Interview: Donald Kaberuka

What challenges do sub-Saharan African (sSA) governments face in terms of financial management?

DONALD KABERUKA: In the past six years African governments have been good examples of prudent public financial management – better examples than their European peers. For instance, Côte d’Ivoire’s overall fiscal deficit was at a mere 2.3% of GDP in 2013. However, sSA countries can be at risk if the deficit is financed by domestic borrowing, as this increases interest rates and squeezes small businesses. While sSA countries should have a good balance between recurrent expenditure and capital expenditure, they need to strengthen debt management capacity. Challenges for sSA governments can be summed up in how to get value for money: how to improve financial management to build infrastructure, reduce the cost of resources used, minimise inputs, maintain quality and achieve intended outcomes.

To what extent was debt relief in 2006 a success?

KABERUKA: Debt relief and clearance mechanisms have reduced the debt burden of many sSA governments, giving them the fiscal space to finance the long-term projects necessary to sustain growth. Several sSA countries have seen dramatic improvement in their balance sheets over the past 10-15 years, averaging strong growth of 5-6%. Yet to sustain these rates they would have to close the infrastructure gap. Most of the countries have used international capital market borrowing for projects with huge social benefits and a development impact, such as in the energy sector.

Do you share the IMF’s concerns over the rising debt burdens of African countries?

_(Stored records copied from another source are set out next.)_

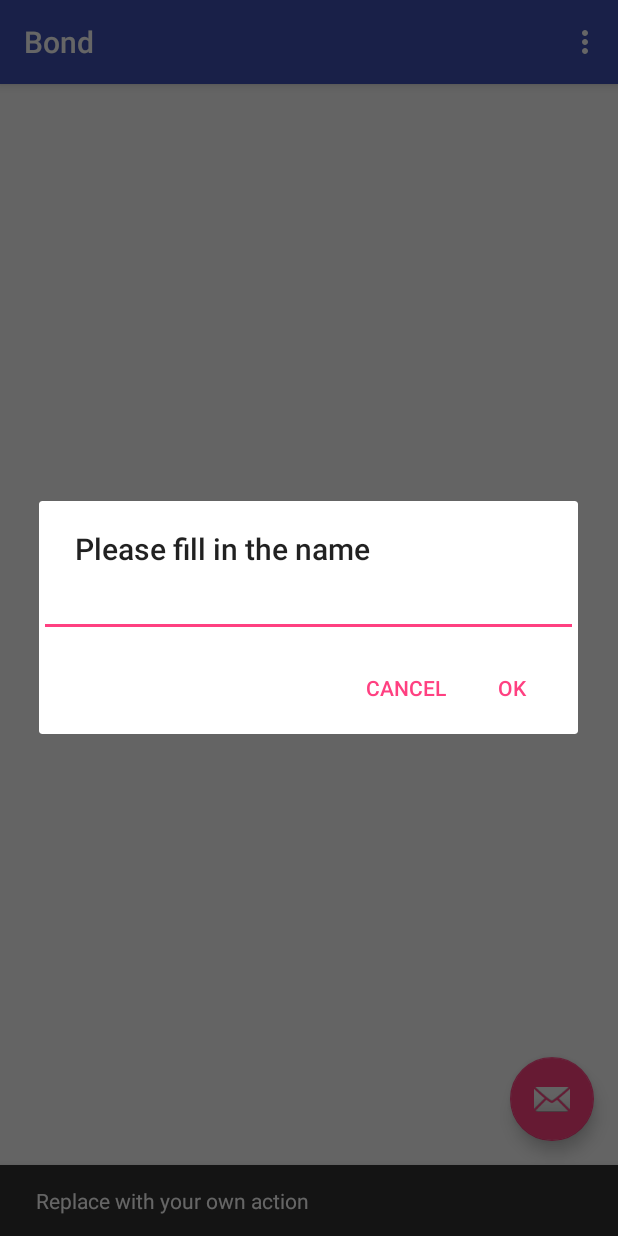
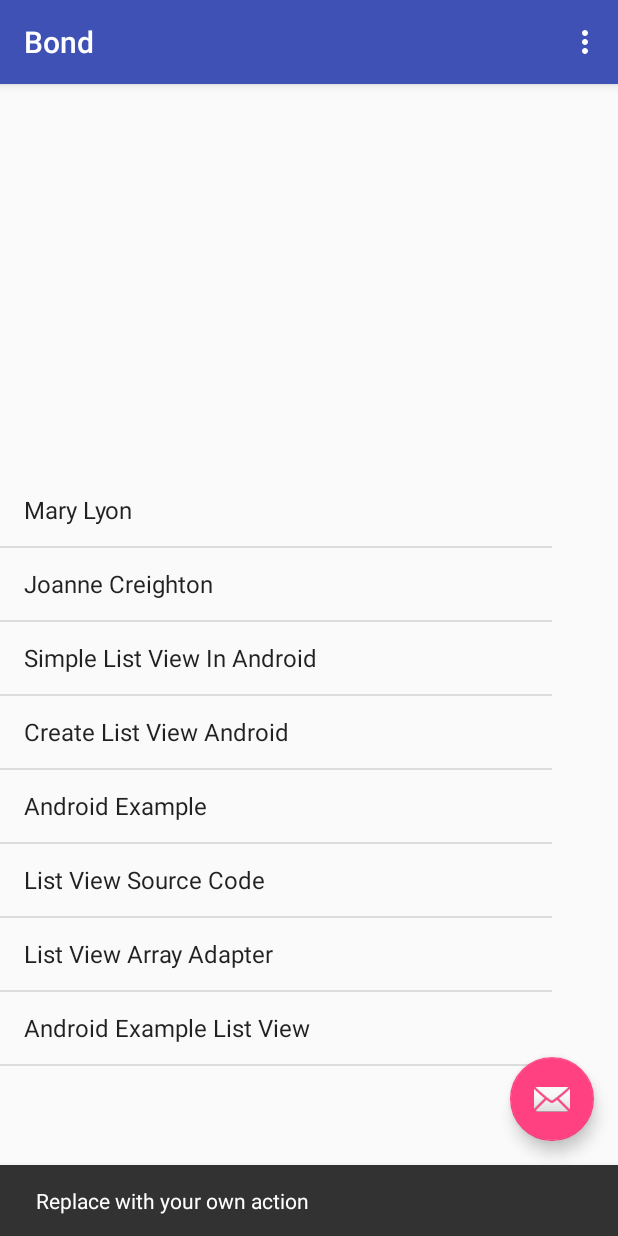
Before and after one commit to vantrinh7/Bond, an Android app: the screen it shows after launch (MainContactScreen), after a tap on an icon or button, on a phone screen of 412 x 824 dp. Run offline under Robolectric (Android 15) with nearby library versions, the phone set to English and light mode, and no system bars.

Commit message:
Added ListView

```diff
--- a/app/src/main/java/com/example/demouser/bond/MainContactScreen.java
+++ b/app/src/main/java/com/example/demouser/bond/MainContactScreen.java
@@ -1,21 +1,17 @@
 package com.example.demouser.bond;
 
-import android.content.DialogInterface;
 import android.os.Bundle;
 import android.support.design.widget.FloatingActionButton;
 import android.support.design.widget.Snackbar;
-import android.support.v7.app.AlertDialog;
 import android.support.v7.app.AppCompatActivity;
 import android.support.v7.widget.Toolbar;
-import android.text.InputType;
 import android.view.View;
 import android.view.Menu;
 import android.view.MenuItem;
-import android.widget.EditText;
+import android.widget.ArrayAdapter;
+import android.widget.ListView;
 
 public class MainContactScreen extends AppCompatActivity {
-
-    private String m_Text = "";
 
     @Override
     protected void onCreate(Bundle savedInstanceState) {
@@ -30,33 +26,31 @@ public class MainContactScreen extends AppCompatActivity {
             public void onClick(View view) {
                 Snackbar.make(view, "Replace with your own action", Snackbar.LENGTH_LONG)
                         .setAction("Action", null).show();
-                initiateAddButton();
-            }
-        });
-    }
-
-    public void initiateAddButton() {
-        AlertDialog.Builder builder = new AlertDialog.Builder(this);
-        builder.setTitle("Please fill in the name");
-        EditText input = new EditText(this);
-        input.setInputType(InputType.TYPE_CLASS_TEXT);
-        builder.setView(input);
-        // Set up the buttons
-        builder.setPositiveButton("OK", new DialogInterface.OnClickListener() {
-
-            @Override
-            public void onClick(DialogInterface dialog, int which) {
-                m_Text = input.getText().toString();
-            }
-        });
-        builder.setNegativeButton("Cancel", new DialogInterface.OnClickListener() {
-            @Override
-            public void onClick(DialogInterface dialog, int which) {
-                dialog.cancel();
             }
         });
 
-        builder.show();
+        ListView contactList = (ListView) findViewById(R.id.contactList);
+        String[] values = new String[] { "Mary Lyon",
+                "Joanne Creighton",
+                "Simple List View In Android",
+                "Create List View Android",
+                "Android Example",
+                "List View Source Code",
+                "List View Array Adapter",
+                "Android Example List View"
+        };
+
+        // Define a new Adapter
+        // First parameter - Context
+        // Second parameter - Layout for the row
+        // Third parameter - ID of the TextView to which the data is written
+        // Forth - the Array of data
+        ArrayAdapter<String> adapter = new ArrayAdapter<String>(this,
+                android.R.layout.simple_list_item_1, android.R.id.text1, values);
+
+        // Assign adapter to ListView
+        contactList.setAdapter(adapter);
+
     }
 
     @Override
```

KABERUKA: The growing debt levels of poor countries impede development and perpetuate poverty. While debt relief initiatives have alleviated the burden in recent years, weak macroeconomic fundamentals, the global financial crisis and the growing accessibility of non-concessional financing will propel debt levels into the danger zone unless proactive measures are taken. One has to be concerned about the rising burden of African countries, given the huge impact unsustainable debt has had on these economies.

However, these concerns must be put in context. Many of the countries that are borrowing to close the infrastructure gap have introduced positive reforms in debt management, public financial management and overall governance. There is still work to be done, but the situation is far from what it was in the 1990s. Strengthening the long-term debt sustainability of low-income African countries is also a key challenge. The African Development Fund and its partners have been working to address the issue by helping countries escape or avoid debt, build their debt management capacity and access financing for development programmes at concessional rather than commercial rates.

How can public-private partnerships (PPPs) contribute to infrastructure financing in Africa?

KABERUKA: Substandard infrastructure is the main obstacle to sustained economic growth and development in Africa. In most countries, the need for infrastructure investment far exceeds the available financing. Financing requirements for Africa’s infrastructure are estimated at $100bn per year, but only $50m is spent. The burden for financing improvements in Africa’s infrastructure still falls disproportionately on government budgets, which shoulder 65% of the expenditure, while the private sector covers 20%, and traditional development partners and emerging markets another 15%.

The desire for greater efficiency and better services – and the limited public resources available to finance them – are increasingly leading governments towards PPPs. These can help governments overcome short-term budget constraints, as the capital cost of a project is spread over its lifetime, rather than incurred upfront. For more PPPs to emerge in Africa, countries need to improve their business environments. Major constraints exist, including inadequate legal and regulatory frameworks and a lack of technical skills to manage PPPs.